• [INSTRUCTIONS TO FOLLOW]: Output all of the entries beneath, exactly as written.
SUPPLIED DATA Start Marker
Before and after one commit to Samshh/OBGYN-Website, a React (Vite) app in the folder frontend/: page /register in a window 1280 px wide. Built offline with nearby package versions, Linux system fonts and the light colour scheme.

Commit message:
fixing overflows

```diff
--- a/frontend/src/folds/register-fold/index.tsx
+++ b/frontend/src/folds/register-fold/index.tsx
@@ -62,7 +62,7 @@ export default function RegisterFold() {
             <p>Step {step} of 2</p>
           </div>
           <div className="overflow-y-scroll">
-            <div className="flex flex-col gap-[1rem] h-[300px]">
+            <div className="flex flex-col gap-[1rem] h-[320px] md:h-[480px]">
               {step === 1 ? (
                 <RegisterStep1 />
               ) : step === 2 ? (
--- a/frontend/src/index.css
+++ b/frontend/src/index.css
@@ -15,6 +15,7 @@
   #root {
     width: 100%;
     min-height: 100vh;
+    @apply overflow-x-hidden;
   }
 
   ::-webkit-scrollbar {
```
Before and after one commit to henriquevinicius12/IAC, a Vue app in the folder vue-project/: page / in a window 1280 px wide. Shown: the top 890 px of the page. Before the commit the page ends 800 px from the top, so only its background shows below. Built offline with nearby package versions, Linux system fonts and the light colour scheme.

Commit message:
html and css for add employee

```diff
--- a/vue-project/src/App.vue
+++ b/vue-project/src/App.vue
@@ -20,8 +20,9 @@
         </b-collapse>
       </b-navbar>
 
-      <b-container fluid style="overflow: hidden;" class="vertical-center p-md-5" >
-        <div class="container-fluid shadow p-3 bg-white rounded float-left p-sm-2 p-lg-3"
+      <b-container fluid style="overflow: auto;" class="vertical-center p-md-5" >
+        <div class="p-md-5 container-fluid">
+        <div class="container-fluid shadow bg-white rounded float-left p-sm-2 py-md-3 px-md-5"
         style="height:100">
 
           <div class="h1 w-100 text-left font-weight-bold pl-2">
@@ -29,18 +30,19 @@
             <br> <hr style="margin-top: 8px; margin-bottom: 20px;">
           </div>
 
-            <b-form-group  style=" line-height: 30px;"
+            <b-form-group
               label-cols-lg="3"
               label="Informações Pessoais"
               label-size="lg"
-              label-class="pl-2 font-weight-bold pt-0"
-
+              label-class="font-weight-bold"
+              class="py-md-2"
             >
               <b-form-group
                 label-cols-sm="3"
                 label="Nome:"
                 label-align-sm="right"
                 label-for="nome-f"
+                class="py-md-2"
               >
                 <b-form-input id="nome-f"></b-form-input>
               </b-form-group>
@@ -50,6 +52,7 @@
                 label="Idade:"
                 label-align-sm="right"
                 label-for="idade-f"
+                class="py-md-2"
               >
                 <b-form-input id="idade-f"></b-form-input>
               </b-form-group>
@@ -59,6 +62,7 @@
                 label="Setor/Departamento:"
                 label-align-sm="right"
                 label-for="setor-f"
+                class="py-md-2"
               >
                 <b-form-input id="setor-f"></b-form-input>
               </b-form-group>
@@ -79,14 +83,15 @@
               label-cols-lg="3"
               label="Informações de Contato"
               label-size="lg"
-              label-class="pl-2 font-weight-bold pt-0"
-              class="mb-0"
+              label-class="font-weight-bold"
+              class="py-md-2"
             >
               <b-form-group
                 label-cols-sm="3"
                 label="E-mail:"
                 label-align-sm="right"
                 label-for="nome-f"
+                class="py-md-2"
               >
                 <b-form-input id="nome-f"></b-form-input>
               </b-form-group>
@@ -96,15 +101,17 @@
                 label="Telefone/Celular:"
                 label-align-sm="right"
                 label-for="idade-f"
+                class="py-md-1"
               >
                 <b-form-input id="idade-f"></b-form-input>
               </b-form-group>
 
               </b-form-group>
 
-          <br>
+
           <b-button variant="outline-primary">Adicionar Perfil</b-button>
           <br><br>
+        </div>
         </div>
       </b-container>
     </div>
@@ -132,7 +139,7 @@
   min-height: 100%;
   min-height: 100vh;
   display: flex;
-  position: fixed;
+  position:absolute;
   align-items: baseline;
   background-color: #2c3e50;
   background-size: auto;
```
SUPPLIED DATA End Marker
• [THE ANSWER]:
Before and after one commit to Samshh/OBGYN-Website, a React (Vite) app in the folder frontend/: page /register in a window 1280 px wide. Built offline with nearby package versions, Linux system fonts and the light colour scheme.

Commit message:
fixing overflows

```diff
--- a/frontend/src/folds/register-fold/index.tsx
+++ b/frontend/src/folds/register-fold/index.tsx
@@ -62,7 +62,7 @@ export default function RegisterFold() {
             <p>Step {step} of 2</p>
           </div>
           <div className="overflow-y-scroll">
-            <div className="flex flex-col gap-[1rem] h-[300px]">
+            <div className="flex flex-col gap-[1rem] h-[320px] md:h-[480px]">
               {step === 1 ? (
                 <RegisterStep1 />
               ) : step === 2 ? (
--- a/frontend/src/index.css
+++ b/frontend/src/index.css
@@ -15,6 +15,7 @@
   #root {
     width: 100%;
     min-height: 100vh;
+    @apply overflow-x-hidden;
   }
 
   ::-webkit-scrollbar {
```
Before and after one commit to henriquevinicius12/IAC, a Vue app in the folder vue-project/: page / in a window 1280 px wide. Shown: the top 890 px of the page. Before the commit the page ends 800 px from the top, so only its background shows below. Built offline with nearby package versions, Linux system fonts and the light colour scheme.

Commit message:
html and css for add employee

```diff
--- a/vue-project/src/App.vue
+++ b/vue-project/src/App.vue
@@ -20,8 +20,9 @@
         </b-collapse>
       </b-navbar>
 
-      <b-container fluid style="overflow: hidden;" class="vertical-center p-md-5" >
-        <div class="container-fluid shadow p-3 bg-white rounded float-left p-sm-2 p-lg-3"
+      <b-container fluid style="overflow: auto;" class="vertical-center p-md-5" >
+        <div class="p-md-5 container-fluid">
+        <div class="container-fluid shadow bg-white rounded float-left p-sm-2 py-md-3 px-md-5"
         style="height:100">
 
           <div class="h1 w-100 text-left font-weight-bold pl-2">
@@ -29,18 +30,19 @@
             <br> <hr style="margin-top: 8px; margin-bottom: 20px;">
           </div>
 
-            <b-form-group  style=" line-height: 30px;"
+            <b-form-group
               label-cols-lg="3"
               label="Informações Pessoais"
               label-size="lg"
-              label-class="pl-2 font-weight-bold pt-0"
-
+              label-class="font-weight-bold"
+              class="py-md-2"
             >
               <b-form-group
                 label-cols-sm="3"
                 label="Nome:"
                 label-align-sm="right"
                 label-for="nome-f"
+                class="py-md-2"
               >
                 <b-form-input id="nome-f"></b-form-input>
               </b-form-group>
@@ -50,6 +52,7 @@
                 label="Idade:"
                 label-align-sm="right"
                 label-for="idade-f"
+                class="py-md-2"
               >
                 <b-form-input id="idade-f"></b-form-input>
               </b-form-group>
@@ -59,6 +62,7 @@
                 label="Setor/Departamento:"
                 label-align-sm="right"
                 label-for="setor-f"
+                class="py-md-2"
               >
                 <b-form-input id="setor-f"></b-form-input>
               </b-form-group>
@@ -79,14 +83,15 @@
               label-cols-lg="3"
               label="Informações de Contato"
               label-size="lg"
-              label-class="pl-2 font-weight-bold pt-0"
-              class="mb-0"
+              label-class="font-weight-bold"
+              class="py-md-2"
             >
               <b-form-group
                 label-cols-sm="3"
                 label="E-mail:"
                 label-align-sm="right"
                 label-for="nome-f"
+                class="py-md-2"
               >
                 <b-form-input id="nome-f"></b-form-input>
               </b-form-group>
@@ -96,15 +101,17 @@
                 label="Telefone/Celular:"
                 label-align-sm="right"
                 label-for="idade-f"
+                class="py-md-1"
               >
                 <b-form-input id="idade-f"></b-form-input>
               </b-form-group>
 
               </b-form-group>
 
-          <br>
+
           <b-button variant="outline-primary">Adicionar Perfil</b-button>
           <br><br>
+        </div>
         </div>
       </b-container>
     </div>
@@ -132,7 +139,7 @@
   min-height: 100%;
   min-height: 100vh;
   display: flex;
-  position: fixed;
+  position:absolute;
   align-items: baseline;
   background-color: #2c3e50;
   background-size: auto;
```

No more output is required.